* [TASK DESCRIPTION]
Across the material below, how many lines contain the word "void"? Respond with the number only.

──────────

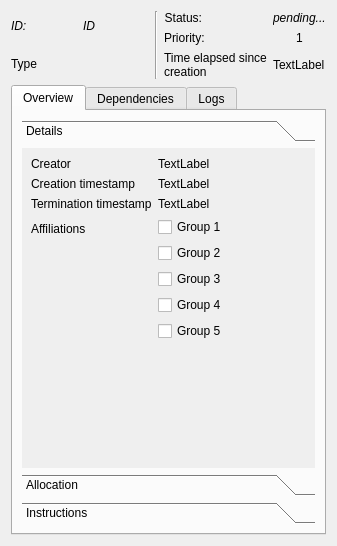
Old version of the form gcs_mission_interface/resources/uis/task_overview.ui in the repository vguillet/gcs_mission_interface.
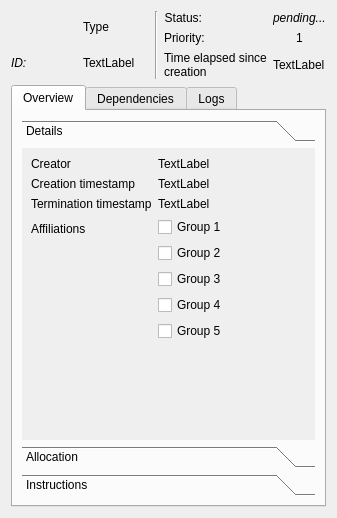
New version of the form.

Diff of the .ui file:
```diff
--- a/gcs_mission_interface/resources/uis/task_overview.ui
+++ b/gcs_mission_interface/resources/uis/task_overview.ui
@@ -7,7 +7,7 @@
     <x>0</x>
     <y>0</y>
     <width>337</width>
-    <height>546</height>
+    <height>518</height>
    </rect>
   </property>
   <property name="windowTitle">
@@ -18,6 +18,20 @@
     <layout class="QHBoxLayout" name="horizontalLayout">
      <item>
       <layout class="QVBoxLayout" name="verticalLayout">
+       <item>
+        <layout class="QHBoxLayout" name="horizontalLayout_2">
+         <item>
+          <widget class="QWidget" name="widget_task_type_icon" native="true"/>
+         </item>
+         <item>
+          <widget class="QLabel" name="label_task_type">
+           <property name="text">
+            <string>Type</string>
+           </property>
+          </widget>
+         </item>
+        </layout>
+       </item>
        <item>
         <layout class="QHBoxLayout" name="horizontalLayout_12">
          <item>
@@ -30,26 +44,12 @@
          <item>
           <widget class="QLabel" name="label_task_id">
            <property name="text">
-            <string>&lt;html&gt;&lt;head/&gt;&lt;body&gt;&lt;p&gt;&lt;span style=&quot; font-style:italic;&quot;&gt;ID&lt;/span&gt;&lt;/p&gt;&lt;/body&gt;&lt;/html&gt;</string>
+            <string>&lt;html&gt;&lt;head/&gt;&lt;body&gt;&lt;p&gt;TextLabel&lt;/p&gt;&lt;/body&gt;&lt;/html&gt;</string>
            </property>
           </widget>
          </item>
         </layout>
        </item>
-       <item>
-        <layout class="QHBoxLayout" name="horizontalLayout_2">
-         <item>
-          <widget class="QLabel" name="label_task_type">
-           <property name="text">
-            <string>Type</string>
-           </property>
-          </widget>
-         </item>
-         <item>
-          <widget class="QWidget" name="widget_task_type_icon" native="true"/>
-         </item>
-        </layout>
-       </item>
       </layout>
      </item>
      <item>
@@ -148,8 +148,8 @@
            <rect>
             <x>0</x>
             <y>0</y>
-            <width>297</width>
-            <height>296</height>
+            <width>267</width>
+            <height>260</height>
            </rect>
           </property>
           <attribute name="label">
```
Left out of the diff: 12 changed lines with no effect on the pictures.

──────────

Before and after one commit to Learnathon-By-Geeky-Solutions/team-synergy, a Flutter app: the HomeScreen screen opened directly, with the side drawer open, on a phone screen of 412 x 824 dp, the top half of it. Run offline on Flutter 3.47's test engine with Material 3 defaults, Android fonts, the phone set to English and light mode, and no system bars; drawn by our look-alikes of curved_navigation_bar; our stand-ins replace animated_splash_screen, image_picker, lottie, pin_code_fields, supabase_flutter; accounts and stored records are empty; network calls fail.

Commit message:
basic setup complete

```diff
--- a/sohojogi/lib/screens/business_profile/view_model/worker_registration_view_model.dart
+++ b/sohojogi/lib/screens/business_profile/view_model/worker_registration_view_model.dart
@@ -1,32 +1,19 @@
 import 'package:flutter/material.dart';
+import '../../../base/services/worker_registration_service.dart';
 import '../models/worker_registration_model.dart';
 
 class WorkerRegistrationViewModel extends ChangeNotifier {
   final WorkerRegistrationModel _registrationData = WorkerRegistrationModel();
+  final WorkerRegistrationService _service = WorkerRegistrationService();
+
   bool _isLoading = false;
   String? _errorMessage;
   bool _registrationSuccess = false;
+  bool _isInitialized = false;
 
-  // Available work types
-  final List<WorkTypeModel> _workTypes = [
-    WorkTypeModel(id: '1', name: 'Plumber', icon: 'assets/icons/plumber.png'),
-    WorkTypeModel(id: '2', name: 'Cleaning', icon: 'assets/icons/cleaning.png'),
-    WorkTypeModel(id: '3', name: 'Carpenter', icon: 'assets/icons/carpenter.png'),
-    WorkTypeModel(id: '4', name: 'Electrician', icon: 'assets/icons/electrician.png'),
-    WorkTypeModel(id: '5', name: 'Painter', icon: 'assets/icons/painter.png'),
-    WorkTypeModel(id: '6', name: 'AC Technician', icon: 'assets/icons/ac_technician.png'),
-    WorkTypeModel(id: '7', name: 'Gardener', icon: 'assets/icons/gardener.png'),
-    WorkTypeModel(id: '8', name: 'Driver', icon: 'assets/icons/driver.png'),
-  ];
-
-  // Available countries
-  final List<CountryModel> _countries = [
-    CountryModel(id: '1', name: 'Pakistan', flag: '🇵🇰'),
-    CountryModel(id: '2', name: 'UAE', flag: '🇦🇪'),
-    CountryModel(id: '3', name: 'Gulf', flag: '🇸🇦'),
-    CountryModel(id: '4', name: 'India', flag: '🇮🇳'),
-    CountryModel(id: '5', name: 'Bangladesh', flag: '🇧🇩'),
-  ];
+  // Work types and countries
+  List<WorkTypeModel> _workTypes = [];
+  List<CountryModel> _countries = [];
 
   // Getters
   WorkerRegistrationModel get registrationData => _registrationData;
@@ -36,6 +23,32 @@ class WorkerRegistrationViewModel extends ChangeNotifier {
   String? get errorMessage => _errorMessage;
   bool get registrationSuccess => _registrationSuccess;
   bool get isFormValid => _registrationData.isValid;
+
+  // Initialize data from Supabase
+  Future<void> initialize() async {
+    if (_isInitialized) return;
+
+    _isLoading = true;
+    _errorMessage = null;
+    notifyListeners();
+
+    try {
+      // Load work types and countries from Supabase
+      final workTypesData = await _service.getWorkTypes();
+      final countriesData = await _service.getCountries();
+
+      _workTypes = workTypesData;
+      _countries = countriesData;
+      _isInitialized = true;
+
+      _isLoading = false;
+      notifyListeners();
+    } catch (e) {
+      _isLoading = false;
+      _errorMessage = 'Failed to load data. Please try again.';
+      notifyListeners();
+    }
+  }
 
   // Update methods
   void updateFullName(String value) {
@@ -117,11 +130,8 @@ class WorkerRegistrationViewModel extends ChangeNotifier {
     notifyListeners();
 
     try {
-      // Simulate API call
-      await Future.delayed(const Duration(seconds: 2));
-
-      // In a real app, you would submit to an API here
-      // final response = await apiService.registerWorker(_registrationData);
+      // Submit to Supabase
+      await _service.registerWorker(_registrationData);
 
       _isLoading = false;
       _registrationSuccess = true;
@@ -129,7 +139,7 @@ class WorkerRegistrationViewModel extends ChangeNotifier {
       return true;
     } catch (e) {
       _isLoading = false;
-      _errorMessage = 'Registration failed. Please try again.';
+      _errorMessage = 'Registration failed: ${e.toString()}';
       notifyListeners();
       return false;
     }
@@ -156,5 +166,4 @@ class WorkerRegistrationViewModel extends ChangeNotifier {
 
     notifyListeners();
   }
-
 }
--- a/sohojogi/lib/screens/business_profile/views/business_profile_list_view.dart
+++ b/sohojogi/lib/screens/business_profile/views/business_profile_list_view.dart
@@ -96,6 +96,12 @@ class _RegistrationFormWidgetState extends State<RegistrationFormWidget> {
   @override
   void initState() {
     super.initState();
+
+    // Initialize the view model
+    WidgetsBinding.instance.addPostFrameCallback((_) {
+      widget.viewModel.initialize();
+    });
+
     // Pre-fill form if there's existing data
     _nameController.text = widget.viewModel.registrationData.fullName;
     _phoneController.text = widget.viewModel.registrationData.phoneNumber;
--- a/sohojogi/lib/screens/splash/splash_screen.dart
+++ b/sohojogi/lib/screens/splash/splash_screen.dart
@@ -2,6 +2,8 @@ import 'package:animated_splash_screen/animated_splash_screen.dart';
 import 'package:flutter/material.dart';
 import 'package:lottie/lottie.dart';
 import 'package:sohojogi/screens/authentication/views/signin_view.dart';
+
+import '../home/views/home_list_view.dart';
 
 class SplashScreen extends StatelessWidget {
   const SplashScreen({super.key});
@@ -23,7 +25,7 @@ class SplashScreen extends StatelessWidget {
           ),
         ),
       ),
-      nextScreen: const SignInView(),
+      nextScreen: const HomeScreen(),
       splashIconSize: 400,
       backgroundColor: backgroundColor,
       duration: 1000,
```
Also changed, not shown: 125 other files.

──────────

* [WRITTEN RESPONSE]
3